MANAGED CARE: New Regulatory Department Proposed
Gov. Pete Wilson Friday proposed to create a new Department of Managed Health Care, which would assume the managed care regulatory functions currently held by the state Department of Corporations, the Sacramento Bee reports (5/2). Under Wilson's proposal, the other functions of the Department of Corporations would be transferred to a new Department of Financial Services, effectively abolishing the Department of Corporations. Wilson said in a statement, "This reorganization plan is a fundamental first step towards ensuring that government keeps pace with the enormous changes occurring within the health care industry." He added, "I'm confident that creating this department is the most expedient way of providing consumers with improved quality control, accountability and efficiency in the administration of California's health care laws" (AP/Los Angeles Times, 5/2). Under Wilson's plan, the department would be headed by a single director appointed by him and would include "a new enforcement arm and additional staff in the consumer services unit." Consumer advocates and state Senate Democrats have been advocating for a commission comprised of "appointees of the governor and the Legislature," the Bee reports. The plan will go into effect July 1, 1999, "unless one house of the Legislature rejects the proposal" (5/2).

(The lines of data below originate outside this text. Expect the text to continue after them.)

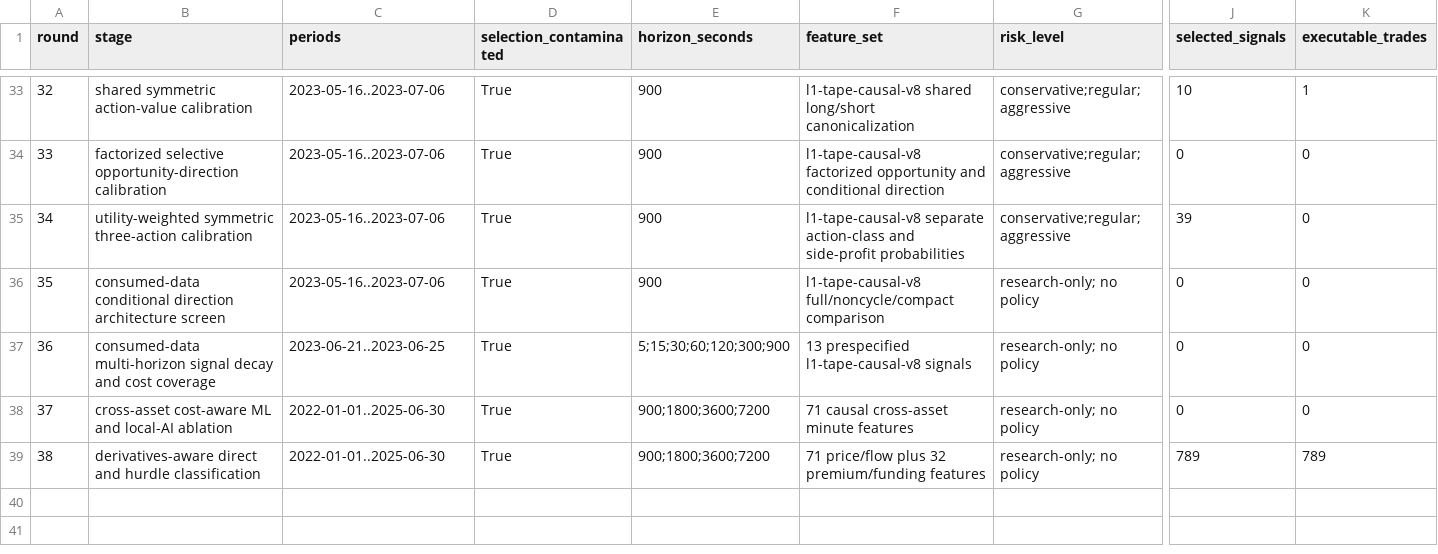
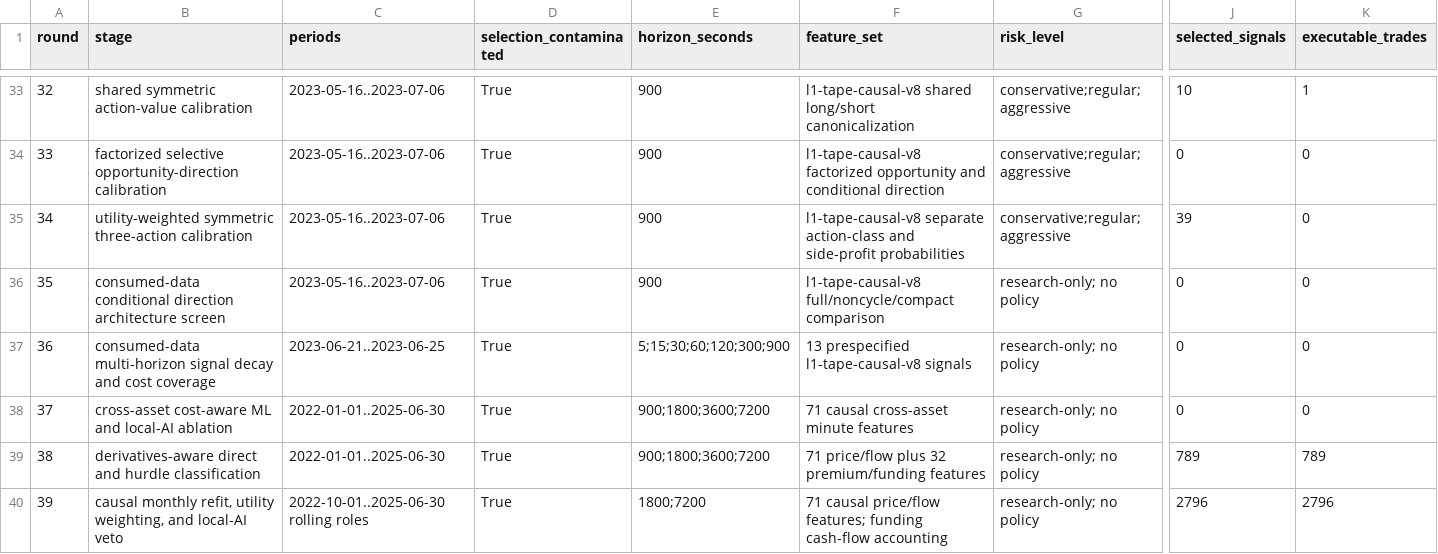
Before and after one commit to strmt7/simple_ai_trading, a CSV file: docs/model-research/action-value/latest/progress.csv, drawn as a sheet; only a part is shown, gaps mark what is left out; rows hold the shown columns only; the diff names each change by its address in the sheet, - before the commit and + after, or states it on an @@ line.

Commit message:
Publish Round 39 rolling model and AI evidence

```diff
--- a/docs/model-research/action-value/latest/progress.csv
+++ b/docs/model-research/action-value/latest/progress.csv
+row 40: 39 | causal monthly refit, utility weighting, and local-AI veto | 2022-10-01..2025-06-30 rolling roles | True | 1800;7200 | 71 causal price/flow features; funding cash-flow accounting | research-only; no policy | 2796 | 2796
```
Also changed, not shown: docs/model-research/action-value/latest/sources.csv, 24 other files.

Jamie Court, director of Consumers for Quality Care, said the governor's plan is "'a slick and ineffective response' to problems in the managed health care industry" (AP/Los Angeles Times, 5/2). Noting that the "single-appointee state HMO regulator oversight system has woefully failed consumers," he said, "This is a placebo for patient problems. This is aspirin for an open wound. A single gubernatorial appointee to oversee HMOs is accountable to no one but the governor and, inevitably, the governor's campaign contributors, the HMO industry" (release, 5/1). Howard Owens, president of Health Access California, said, "Simply splitting the Department of Corporations into two parts ... is not nearly good enough. That is just reshuffling the boxes on the organization chart" (release, 5/1).